Huawei Technologies’ focus on a better photography experience for smartphone users seems to be paying off with shipments of its flagship P20 models surging more than 80 per cent in less than three months.
China’s largest smartphone vendor has shipped six million P20 and P20 Pro phones since the flagship model was first introduced in Paris in late March, according to Kevin Ho, president of Huawei’s handset business.
Compared with the previous flagship P10 models that were launched in early 2017, the P20 models – which include a triple-camera on the P20 Pro handset – have helped drive shipments up 81 per cent year on year during the 10 week period, with shipments in Greater China and overseas markets surging 63 per cent and 150 per cent respectively, Ho said during a keynote speech at CES Asia in Shanghai on Wednesday.
Huawei, which has positioned itself as a premium brand targeting mid- to high-end consumers, is sticking to expensive handsets mostly priced above US$500 as the Shenzhen company tries to stay above the price wars commonly seen among most Chinese smartphone brands. The P20 Pro sells at up to 6,288 yuan (US$982) in China, one of the most expensive handsets from a mainland Chinese vendor.
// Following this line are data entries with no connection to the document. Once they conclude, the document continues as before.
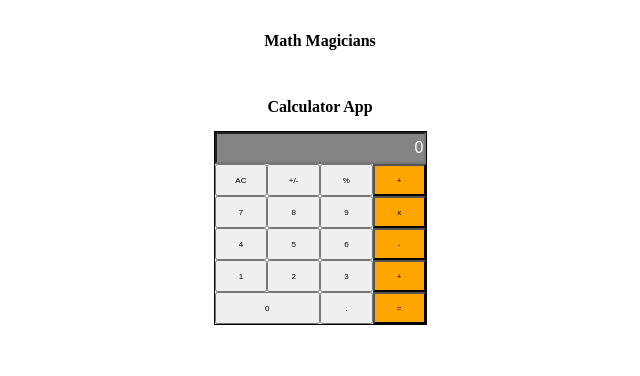
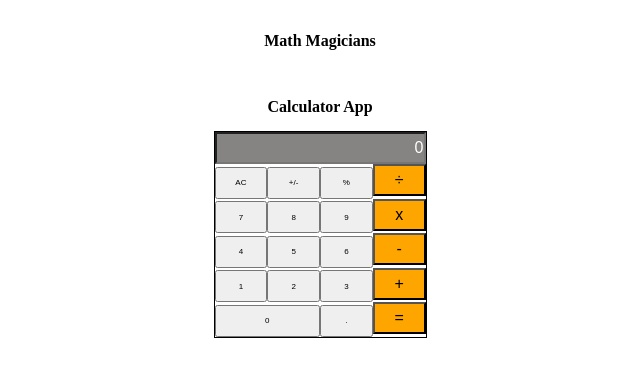
Before and after one commit to oovillagran/calculator-app, a React (Create React App) app: page / in a window 1280 px wide. Shown: the top 376 px of the page, without its empty margins (320-960 px from the left). Built offline with nearby package versions, Linux system fonts and the light colour scheme.

Commit message:
Add import statemens in Calculator.js:

```diff
--- a/package.json
+++ b/package.json
@@ -7,6 +7,7 @@
     "@testing-library/react": "^13.4.0",
     "@testing-library/user-event": "^13.5.0",
     "big.js": "^6.2.1",
+    "prop-types": "^15.8.1",
     "react": "^18.2.0",
     "react-dom": "^18.2.0",
     "react-scripts": "5.0.1",
@@ -37,8 +38,8 @@
     ]
   },
   "devDependencies": {
-    "@babel/core": "^7.21.5",
-    "@babel/eslint-parser": "^7.21.3",
+    "@babel/core": "^7.21.8",
+    "@babel/eslint-parser": "^7.21.8",
     "@babel/plugin-syntax-jsx": "^7.21.4",
     "@babel/preset-react": "^7.18.6",
     "eslint": "^7.32.0",
--- a/src/components/Calculator.js
+++ b/src/components/Calculator.js
@@ -1,41 +1,109 @@
-const Calculator = () => (
-  <div className="calculator-container">
-    <h2 className="calculator-title">Calculator App</h2>
-    <ChildComponent />
-  </div>
-);
+import React, { useState } from 'react';
+import PropTypes from 'prop-types';
+import calculate from '../logic/calculate';
 
-function ChildComponent() {
+const Calculator = () => {
+  const [data, setData] = useState({
+    total: null,
+    next: null,
+    operation: null,
+  });
+
+  const handleClick = (buttonName) => {
+    setData(calculate(data, buttonName));
+  };
+
+  return (
+    <div className="calculator-container">
+      <h2 className="calculator-title">Calculator App</h2>
+      <ChildComponent data={data} handleClick={handleClick} />
+    </div>
+  );
+};
+
+function ChildComponent({ data, handleClick }) {
   return (
     <div className="main-container">
-      <input className="input-screen height" type="text" id="input" name="name" pattern="[0-9+\-*/()\s]+" placeholder="0" />
-      <div className="buttons-container">
-        <button className="button math-operation height" type="button">AC</button>
-        <button className="button math-operation height" type="button">+/-</button>
-        <button className="button math-operation height" type="button">%</button>
-        <button className="button math-operation orange height" type="button">+</button>
-        <br />
-        <button className="button math-number height" type="button">7</button>
-        <button className="button math-number height" type="button">8</button>
-        <button className="button math-number height" type="button">9</button>
-        <button className="button math-operation orange height" type="button">x</button>
-        <br />
-        <button className="button math-number height" type="button">4</button>
-        <button className="button math-number height" type="button">5</button>
-        <button className="button math-number height" type="button">6</button>
-        <button className="button math-operation orange height" type="button">-</button>
-        <br />
-        <button className="button math-number height" type="button">1</button>
-        <button className="button math-number height" type="button">2</button>
-        <button className="button math-number height" type="button">3</button>
-        <button className="button math-operation orange height" type="button">+</button>
-        <br />
-        <button className="button-zero math-number height" type="button">0</button>
-        <button className="button math-number height" type="button">.</button>
-        <button className="button math-operation orange height" type="button">=</button>
+      <input
+        className="input-screen height"
+        type="text"
+        id="input"
+        name="name"
+        pattern="[0-9+\-*/()\s]+"
+        placeholder="0"
+        value={typeof data.next === 'number' ? data.next : parseFloat(data.next) || data.total || '0'}
+        onChange={(e) => handleClick({ ...data, next: e.target.value })}
+      />
+      <div className="button-panel buttons-container">
+        <button className="button height" type="button" onClick={() => handleClick('AC')}>
+          AC
+        </button>
+        <button className="button height" type="button" onClick={() => handleClick('+/-')}>
+          +/-
+        </button>
+        <button className="button height" type="button" onClick={() => handleClick('%')}>
+          %
+        </button>
+        <button className="button orange height" type="button" onClick={() => handleClick('÷')}>
+          ÷
+        </button>
+        <button className="button height" type="button" onClick={() => handleClick('7')}>
+          7
+        </button>
+        <button className="button height" type="button" onClick={() => handleClick('8')}>
+          8
+        </button>
+        <button className="button height" type="button" onClick={() => handleClick('9')}>
+          9
+        </button>
+        <button className="button orange height" type="button" onClick={() => handleClick('x')}>
+          x
+        </button>
+        <button className="button height" type="button" onClick={() => handleClick('4')}>
+          4
+        </button>
+        <button className="button height" type="button" onClick={() => handleClick('5')}>
+          5
+        </button>
+        <button className="button height" type="button" onClick={() => handleClick('6')}>
+          6
+        </button>
+        <button className="button orange height" type="button" onClick={() => handleClick('-')}>
+          -
+        </button>
+        <button className="button height" type="button" onClick={() => handleClick('1')}>
+          1
+        </button>
+        <button className="button height" type="button" onClick={() => handleClick('2')}>
+          2
+        </button>
+        <button className="button height" type="button" onClick={() => handleClick('3')}>
+          3
+        </button>
+        <button className="button orange height" type="button" onClick={() => handleClick('+')}>
+          +
+        </button>
+        <button className="button-zero height" type="button" onClick={() => handleClick('0')}>
+          0
+        </button>
+        <button className="button height" type="button" onClick={() => handleClick('.')}>
+          .
+        </button>
+        <button className="button orange height" type="button" onClick={() => handleClick('=')}>
+          =
+        </button>
       </div>
     </div>
   );
 }
 
+ChildComponent.propTypes = {
+  data: PropTypes.shape({
+    total: PropTypes.oneOfType([PropTypes.number, PropTypes.string]),
+    next: PropTypes.oneOfType([PropTypes.number, PropTypes.string]),
+    operation: PropTypes.oneOfType([PropTypes.number, PropTypes.oneOf([null]), PropTypes.string]),
+  }).isRequired,
+  handleClick: PropTypes.func.isRequired,
+};
+
 export default Calculator;
--- a/src/index.css
+++ b/src/index.css
@@ -29,6 +29,7 @@
   background-color: #868383;
   color: #fff;
   text-align: right;
+  width: 100%;
 }
 
 .button {
@@ -43,6 +44,7 @@
 
 .orange {
   background-color: rgb(255, 165, 0);
+  font-size: 1rem;
 }
 
 .height {
--- a/src/logic/operate.js
+++ b/src/logic/operate.js
@@ -20,7 +20,7 @@ export default function operate(numberOne, numberTwo, operation) {
     }
   }
   if (operation === '%') {
-     try {
+    try {
       return one.mod(two).toString();
     } catch (err) {
       return "Can't find modulo as can't divide by 0.";
```
Also changed, not shown: .eslintrc.json, src/logic/calculate.js (line endings or trailing spaces), 1 other file (tests, documents, lock files or other folders).
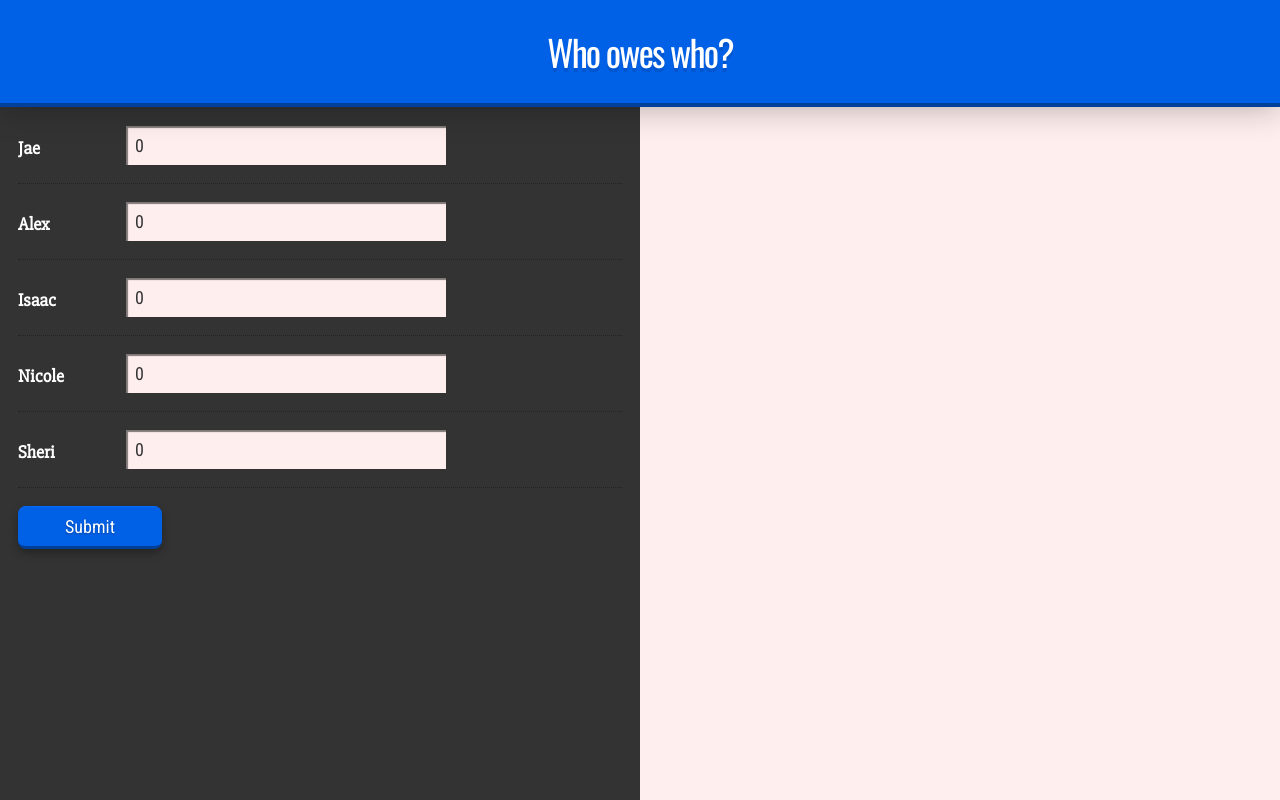
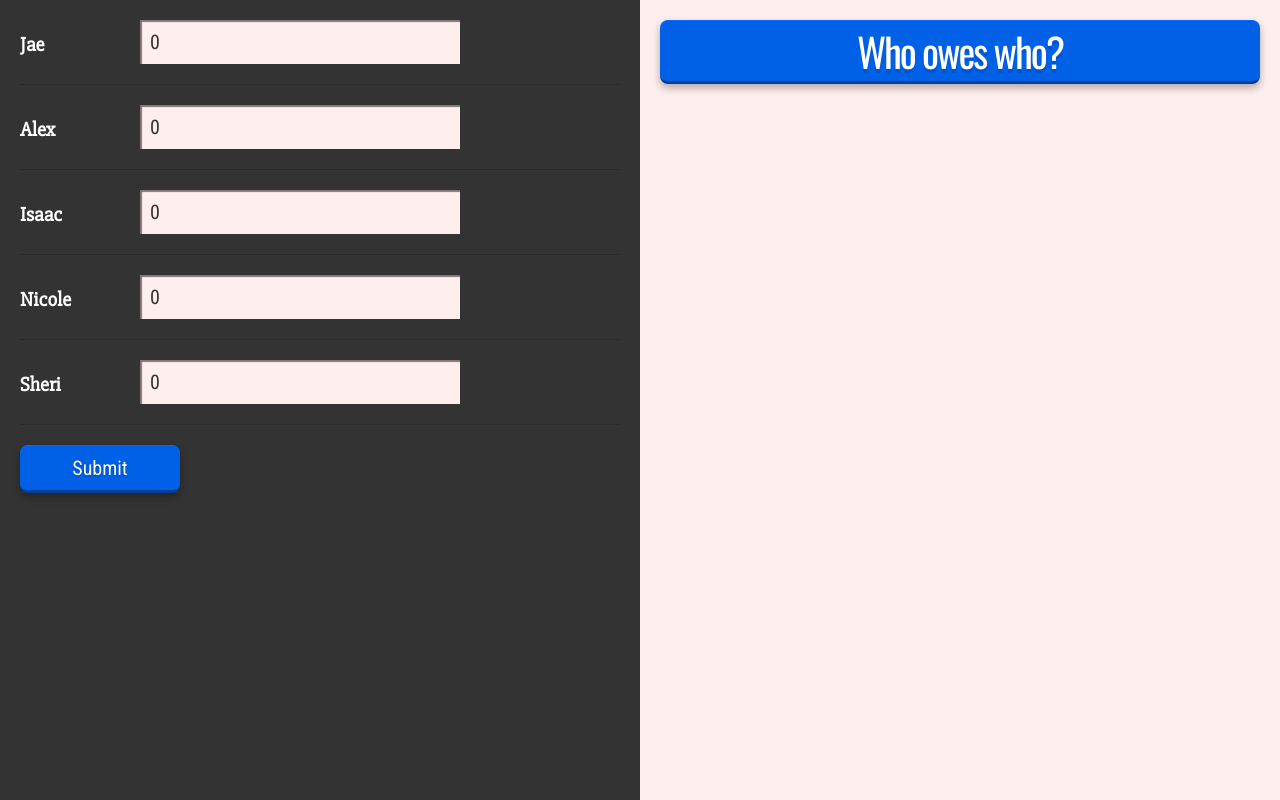
Before and after one commit to alexluecke/who-owed-who-js, a plain HTML site: page index.html in a window 1280 px wide. Drawn offline with nearby package versions, Linux system fonts and the light colour scheme.

Commit message:
Alternative layout.

```diff
--- a/assets/sass/main.scss
+++ b/assets/sass/main.scss
@@ -1,37 +1,50 @@
 @import url(https://fonts.googleapis.com/css?family=Slabo+27px|Oswald:400,300,700|Roboto+Condensed:400,300,300italic,700italic,400italic,700);
+
+$header-size: 5em;
 
 $font-serif: 'Slabo 27px', serif;
 $font-header: 'Oswald', sans-serif;
 $font-main: 'Roboto Condensed', sans-serif;
 
+.blue-box {
+	text-shadow: 0px 1px 2px rgba(0,0,0,.3);
+	box-shadow: 0px 4px 8px rgba(0,0,0,.3);
+	background-color: #0060E6;
+	border-radius: 8px;
+	border: 0px solid #004099;
+	border-top: 1px solid #016BFF;
+	border-bottom: 3px solid #004099;
+}
+
 body {
-	font-size: 18px;
+	font-size: 20px;
 	font-family: $font-main;
 	background-color: #ffeeee;
 	color: #333;
 }
 
 header {
-	background-color: #0060E6;
-	border-bottom: 4px solid #004099;
-	position: absolute;
+	@extend .blue-box;
+	position: relative;
 	z-index: 999;
 	top: 0;
 	left: 0;
 	width: 100%;
 	text-align: center;
 	color: #fff;
-	box-shadow: 0px 0px 32px rgba(0,0,0,.3);
+	margin-bottom: 1em;
 
 	h1 {
 		text-shadow: 0px 4px 0px rgba(0,0,0,.1);
 		font-family: $font-header;
 		font-weight: normal;
 		letter-spacing: -.05em;
+		margin: 0;
+		padding: 0;
 	}
 
 	.inner {
-		padding: 1em;
+		line-height: 1em;
 	}
 }
 
@@ -49,18 +62,12 @@ input[type=text] {
 }
 
 .button {
-	background-color: #0060E6;
-	border-radius: 8px;
-	border: 0px solid #004099;
-	border-top: 1px solid #016BFF;
-	border-bottom: 3px solid #004099;
+	@extend .blue-box;
 	font-family: $font-main;
 	font-size: 1em;
 	padding: .5em;
-	box-shadow: 0px 4px 8px rgba(0,0,0,.3);
 	width: 8em;
 	color: #fff;
-	text-shadow: 0px 1px 2px rgba(0,0,0,.3);
 }
 
 #right-column,
@@ -68,13 +75,12 @@ input[type=text] {
 	overflow-y: scroll;
 	overflow-x: hidden;
 	width: 50%;
-	height: 100%;
-	top: 0;
 	position: fixed;
+	top: 0px;
+	bottom: 0px;
 
 	.inner {
 		padding: 1em;
-		padding-top: 7em;
 	}
 }
 
@@ -122,6 +128,11 @@ input[type=text] {
 		tr {
 			border-top: 1px solid #eee;
 
+			.arrow {
+				line-height: .5em;
+				font-size: 2em;
+			}
+
 			td {
 				padding: .5em;
 				width: 25%;
--- a/index.html
+++ b/index.html
@@ -6,12 +6,6 @@
 	<link href="manifest.json" rel="manifest">
 </head>
 <body>
-
-	<header>
-		<div class="inner">
-			<h1>Who owes who?</h1>
-		</div>
-	</header>
 
 	<div id="left-column">
 		<div class="inner">
@@ -32,6 +26,13 @@
 	</div>
 	<div id="right-column">
 		<div class="inner">
+
+			<header>
+				<div class="inner">
+					<h1>Who owes who?</h1>
+				</div>
+			</header>
+
 			<!-- button id="reset">Reset</button -->
 			<div id="output"></div>
 		</div>
--- a/js/who-owes-who.js
+++ b/js/who-owes-who.js
@@ -109,7 +109,7 @@
 		out += payments.map(function(x) {
 			return "<tr>"
 				+ "<td>" + x.from + "</td>"
-				+ "<td>&rarr;</td>"
+				+ "<td class='arrow'>&rarr;</td>"
 				+ "<td>" + x.to + ":</td>"
 				+ "<td class='payment'><b>"
 				+ "$" + x.value + "</b></td>"
```
Also changed, not shown: assets/css/main.css.
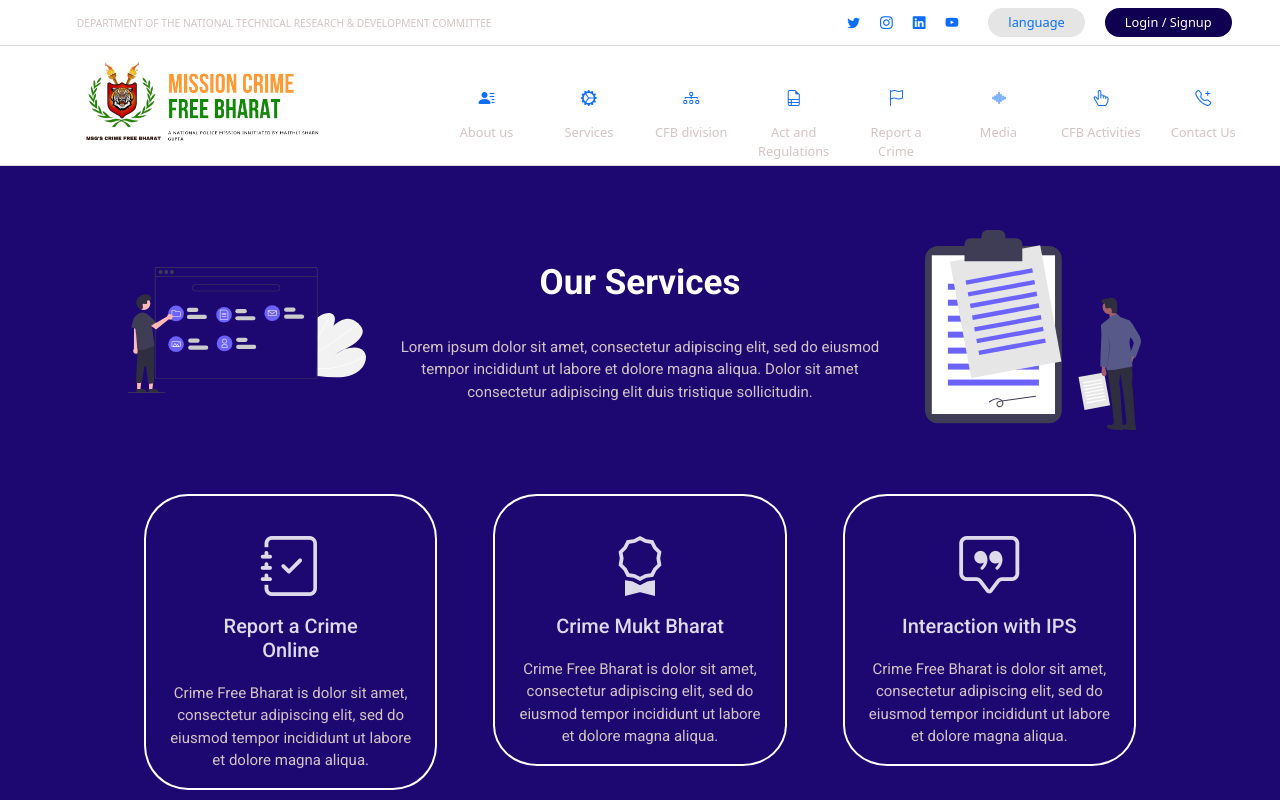
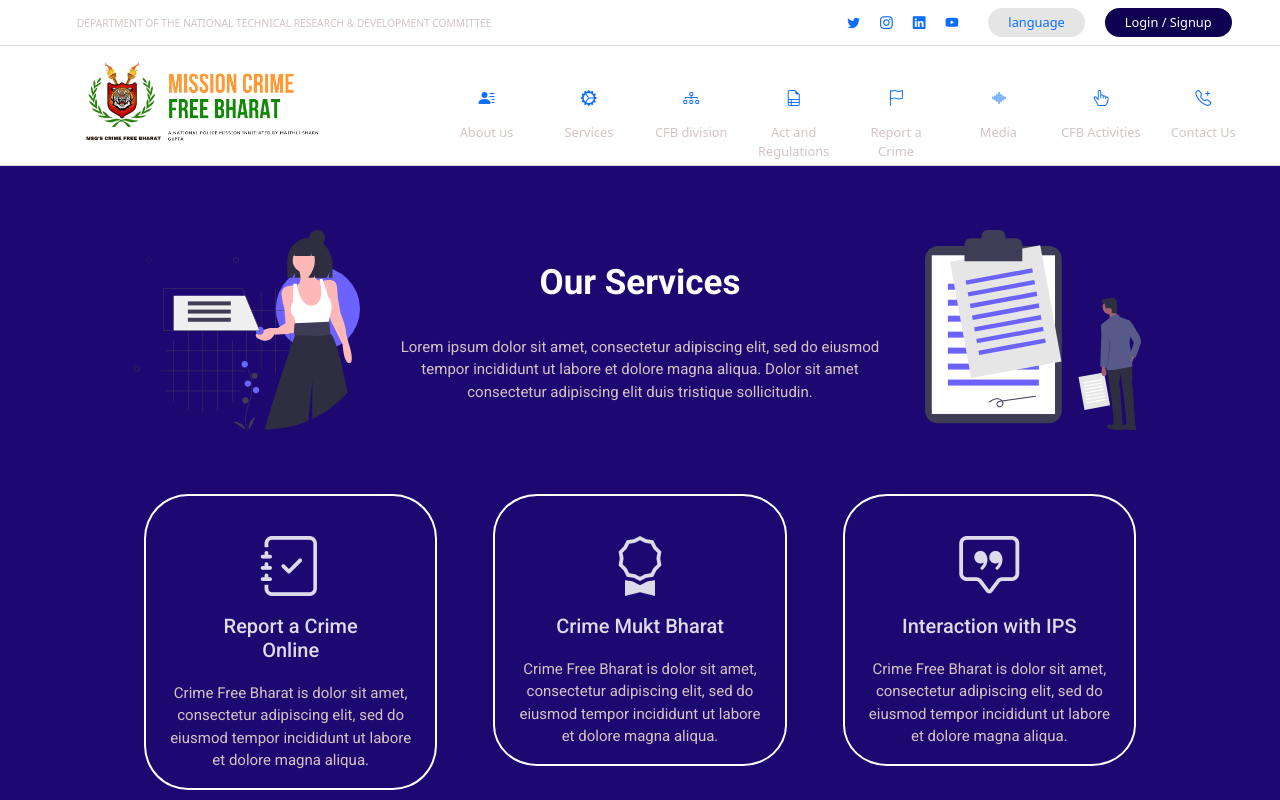
Before and after one commit to Crime-Free-Bharat/cfb_website, a React (Create React App) app in the folder client/: page /services in a window 1280 px wide. Shown: the top 800 px of the page. Built offline with nearby package versions, Linux system fonts and the light colour scheme.

Commit message:
services update

```diff
--- a/client/src/components/Services.js
+++ b/client/src/components/Services.js
@@ -4,7 +4,7 @@ import Button from "react-bootstrap/Button";
 import Row from "react-bootstrap/Row";
 import Col from "react-bootstrap/Col";
 import Card from "react-bootstrap/Card";
-import service1 from "../img/service1.svg";
+import service1 from "../img/service3.svg";
 import service2 from "../img/service2.svg";
 
 const aboutSection = {
@@ -21,7 +21,9 @@ const upperSection = {
   color: "#fff",
   textAlign: "center"
 };
-
+const servicesimg ={
+  height:"200px"
+}
 const upperCards = {
   margin: "1rem",
   border: "2px solid white",
@@ -42,7 +44,7 @@ const Services = () => {
 
         <Row>
         <Col md={2} lg={3}>
-            < img style={{height:"200px"}} src = {service1} alt="serivces1" />
+            <img style={servicesimg} src = {service1} alt="serivces1" />
         </Col>
         <Col xs={12} md={8} lg={6}>
       <h5 style={aboutSection}>Our Services</h5>
```
Also changed, not shown: client/src/img/service3.svg (added).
The P20 Pro, the bigger-screen handset among the company’s P20 series, features an Apple X-style notch at the top of the touch screen, ultra-thin bezel and a large screen-to-body ratio. It is equipped with the first triple camera in the industry – a 40 megapixel (MP) RGB lens, a 20 MP monochrome lens and an 8 MP telephoto lens – as the Chinese company tries to compete in photographic quality with digital single-lens reflex (DSLR) cameras, as well as trying to narrow the gap with Samsung and Apple outside its home market.
“It is Huawei’s unremitting efforts for a better photography experience on smartphones that have pushed up shipments of P20 both at home and abroad,” Ho said.
Last week the company’s Huawei and Honor brands co-unveiled turbocharged graphics processing technology that was claimed to be ahead of other Android-based phones when it comes to mobile gaming applications.
Chinese smartphone brands are also making gains in phone sales in the European market that was previously dominated by Samsung and Apple. Huawei and Xiaomi expanded shipments by 38.6 per cent and over 999 per cent respectively in the first quarter of 2018, while Samsung and Apple – the two leading vendors in Europe – saw a 15.4 per cent and 5.4 per cent decline in the same period, according to a report from research firm Canalys.
However, Huawei is facing fierce competition from its Chinese peers, many of which have stepped up efforts in research and development to deliver innovative products with higher price tags.
On Tuesday, China’s third-largest smartphone vendor Vivo launched a new “notch-free” flagship handset, bucking the trend of Chinese smartphone makers who have followed Apple’s iPhone X notch format, with a design compromise that incorporates a full screen display with a pop-up camera solution. The phone is priced from 3,898 yuan up to 4,998 yuan.